Pro-LGBT groups that took on “Don’t Ask, Don’t Tell” as part of a portfolio that included other issues plan to continue to use resources for other items on the agenda.
Fred Sainz, HRC’s vice president of communications, said his organization last year contributed about $3.5 million to the “Don’t Ask, Don’t Tell” repeal effort. But he cautioned against asking where that money would go this year.
“It’s not necessarily a fair posit to say, ‘You have these resources, which you dedicated to “Don’t Ask, Don’t Tell,” what are you going to do with that pot of money now?’” Sainz said. “Because as you know, the ['Don't Ask, Don't Tell'] issue changed considerably over the course of the year and we don’t yet know either the opportunities or the vulnerabilities that we have going into this coming year.”
One lingering question: What will anti-gay groups dedicated to keeping “Don’t Ask, Don’t Tell” on the books do now that legislative action on repealing the law is complete.
Elaine Donnelly, president of the Michigan-based Center for Military Readiness, was among the leading advocates attempting to stop gays from serving openly in the military. The “forced intimacy” of having gay troops serve with straight service members was among her favorite phrases.
The Center for Military Readiness didn’t respond to multiple requests on what the organization will pursue now that legislation has been passed to repeal “Don’t Ask, Don’t Tell.”
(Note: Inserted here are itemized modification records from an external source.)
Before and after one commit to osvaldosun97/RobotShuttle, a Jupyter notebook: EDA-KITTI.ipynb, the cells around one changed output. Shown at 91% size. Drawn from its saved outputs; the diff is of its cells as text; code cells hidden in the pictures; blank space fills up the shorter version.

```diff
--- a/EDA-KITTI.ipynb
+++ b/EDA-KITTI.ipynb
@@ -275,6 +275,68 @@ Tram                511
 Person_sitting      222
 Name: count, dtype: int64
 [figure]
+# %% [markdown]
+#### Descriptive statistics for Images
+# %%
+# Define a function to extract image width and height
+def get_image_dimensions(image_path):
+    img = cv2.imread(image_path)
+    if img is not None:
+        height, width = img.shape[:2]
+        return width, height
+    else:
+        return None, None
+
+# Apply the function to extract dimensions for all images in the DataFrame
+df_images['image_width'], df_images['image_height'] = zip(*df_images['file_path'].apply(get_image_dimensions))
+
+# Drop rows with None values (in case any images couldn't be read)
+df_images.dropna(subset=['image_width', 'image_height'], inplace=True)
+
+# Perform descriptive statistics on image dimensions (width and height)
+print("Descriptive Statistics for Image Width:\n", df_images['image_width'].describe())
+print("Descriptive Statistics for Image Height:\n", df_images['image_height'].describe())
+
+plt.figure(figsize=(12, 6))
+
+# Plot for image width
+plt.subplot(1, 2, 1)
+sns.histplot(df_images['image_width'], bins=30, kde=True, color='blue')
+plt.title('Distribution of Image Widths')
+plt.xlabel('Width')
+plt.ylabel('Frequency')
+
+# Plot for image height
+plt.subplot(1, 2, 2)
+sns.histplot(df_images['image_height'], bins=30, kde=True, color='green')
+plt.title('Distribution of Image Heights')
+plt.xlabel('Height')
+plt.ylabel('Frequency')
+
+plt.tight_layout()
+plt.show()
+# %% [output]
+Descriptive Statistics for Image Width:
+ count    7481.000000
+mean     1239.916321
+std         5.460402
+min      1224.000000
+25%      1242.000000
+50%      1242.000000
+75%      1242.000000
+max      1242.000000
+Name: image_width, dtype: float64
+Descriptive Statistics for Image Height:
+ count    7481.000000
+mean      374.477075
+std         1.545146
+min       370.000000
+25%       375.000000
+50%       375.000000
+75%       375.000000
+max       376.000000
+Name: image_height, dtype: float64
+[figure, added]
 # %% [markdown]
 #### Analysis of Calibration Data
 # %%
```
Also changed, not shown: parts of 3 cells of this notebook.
Belkin noted that Donnelly pursued keeping gays out of the military as part of a broader effort that includes preventing women from serving in combat.
“Her broad concern is the feminization of the military,” Belkin said. “So, there are a lot of ways in which she has tried to roll the country back to the 20th or the 19th century, so she has plenty of culture wars left to fight.”
Whether groups that have focused on “Don’t Ask, Don’t Tell” will have reduced resources now that legislative action is complete also remains in question.
Sarvis said “time will tell” what kind of resources SLDN will have as he acknowledged the organization’s board approved in November — and reaffirmed in December — a slightly smaller budget from what it had last year.
According to Sarvis, SLDN’s board approved a budget for 2011 that was around 12.5 percent smaller than it was in 2010. He said it decreased from $2.4 million to $2.2 million.
Belkin said he doesn’t think the Palm Center will have same budget as it had in previous years and said the organization plans to stop fundraising.
“We have endowments that will keep sustaining us at a lower level capacity, but, I think, for the most part, once “Don’t Ask, Don’t Tell” is gone, then the biggest part of our mission will be over, and we’ll be one of those organizations that’s fortunate enough to say, ‘Our goals have been met,’” Belkin said.
Servicemembers United couldn’t be reached for comment on what the organization intends to pursue now that legislative action on “Don’t Ask, Don’t Tell” repeal is complete.